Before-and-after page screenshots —

----------------

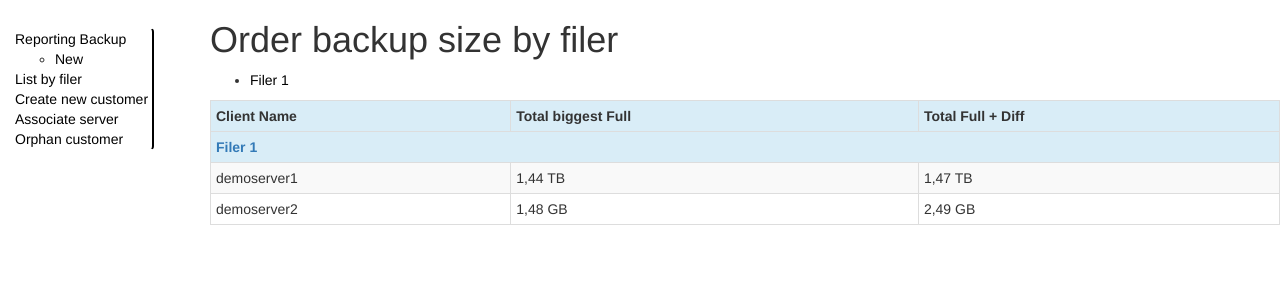
After one commit to Sn4kY/baculareport, a PHP site: page /list_by_filer.php in a window 1280 px wide. The commit adds this page. Shown: the top 300 px of the page. Run offline with PHP 8.4, Linux system fonts and the light colour scheme; data comes from the database, SQL or seed files in the repository.

Commit message:
Add a list to show quickly wich Client (host) is using the most space into filers

```diff
--- /dev/null
+++ b/list_by_filer.php
@@ -0,0 +1,57 @@
+<?php require_once("header.php"); ?>
+<body>
+<?php
+
+require_once("includes.php");
+require_once("navbar.php");
+
+$query_list_storage='SELECT storage_id, storage_name FROM storage WHERE enabled="1" ORDER BY storage_name';
+
+// Filer details ordered by size
+$query_list_jobs_per_storage = $bdd->prepare('
+SELECT grp.name AS client_name, MAX(Job.JobBytes) AS BigFull, sum(Job.JobBytes) TotalFull
+FROM Job
+INNER JOIN client_customer_assoc grp ON grp.id_client = Job.ClientId
+INNER JOIN customer_billing factu ON factu.customer_id=grp.customer_id
+INNER JOIN storage sto_assoc ON sto_assoc.storage_id=grp.storage_id
+WHERE sto_assoc.storage_id=?
+AND Job.Type = "B"
+GROUP BY grp.name
+ORDER BY TotalFull DESC;
+');
+?>
+<h1>Order backup size by filer</h1>
+<table class="table table-striped table-bordered table-hover table-condensed">
+<!--    <caption><div>Detail du rapport</div></caption>-->
+<ul>
+<?php
+$bdd_list_storage_link = $bdd->query($query_list_storage);
+while ($list_storage = $bdd_list_storage_link->fetch()) {
+	printf("<li class=\"info\"><a href=\"order_by_filer.php#%s\">%s</a></li>", $list_storage['storage_id'], $list_storage['storage_name']);
+}
+?>
+</ul>
+ 	<tr class="info"><th>Client Name</th><th>Total biggest Full</th><th>Total Full + Diff</th>
+
+<?php
+$i=0; //increment pour la couleur du tableau
+
+$bdd_list_storage = $bdd->query($query_list_storage);
+
+while ($list_storage = $bdd_list_storage->fetch()) {
+	printf("<tr class=\"info\"><th colspan=4><a name=\"%s\">%s</a></th></tr>", $list_storage['storage_id'], $list_storage['storage_name']);
+	$query_list_jobs_per_storage->execute(array($list_storage['storage_id']));
+	while ($jobs_per_storage = $query_list_jobs_per_storage->fetch()){
+		$i++;
+		printf("<tr><td>%s</td>", $jobs_per_storage['client_name']);
+		printf("<td>%s</td>",FileSizeConvert($jobs_per_storage['BigFull']));
+		printf("<td>%s</td></tr>",FileSizeConvert($jobs_per_storage['TotalFull']));
+	}
+	$query_list_jobs_per_storage->closeCursor();
+}
+?>
+</table>
+
+
+</body>
+</html>
--- a/navbar.php
+++ b/navbar.php
@@ -2,9 +2,10 @@
 <ul class="navbar">
 	<li><a href="report.php">Reporting Backup</a>
 		<ul>
-			<li><a href="#New">New</a></li>
+			<li><a href="report.php#New">New</a></li>
 		</ul>
 	</li>
+	<li><a href="list_by_filer.php">List by filer</a></li>
 	<li><a href="add_client.php">Create new customer</a></li>
 	<li><a href="add_server.php">Associate server</a></li>
 	<li><a href="orphan_customers.php">Orphan customer</a></li>
```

----------------

WORK INSTRUCTION — Count every line of the records that includes "WHERE", and give that number with no other words.

PROBLEM SOLUTION — 2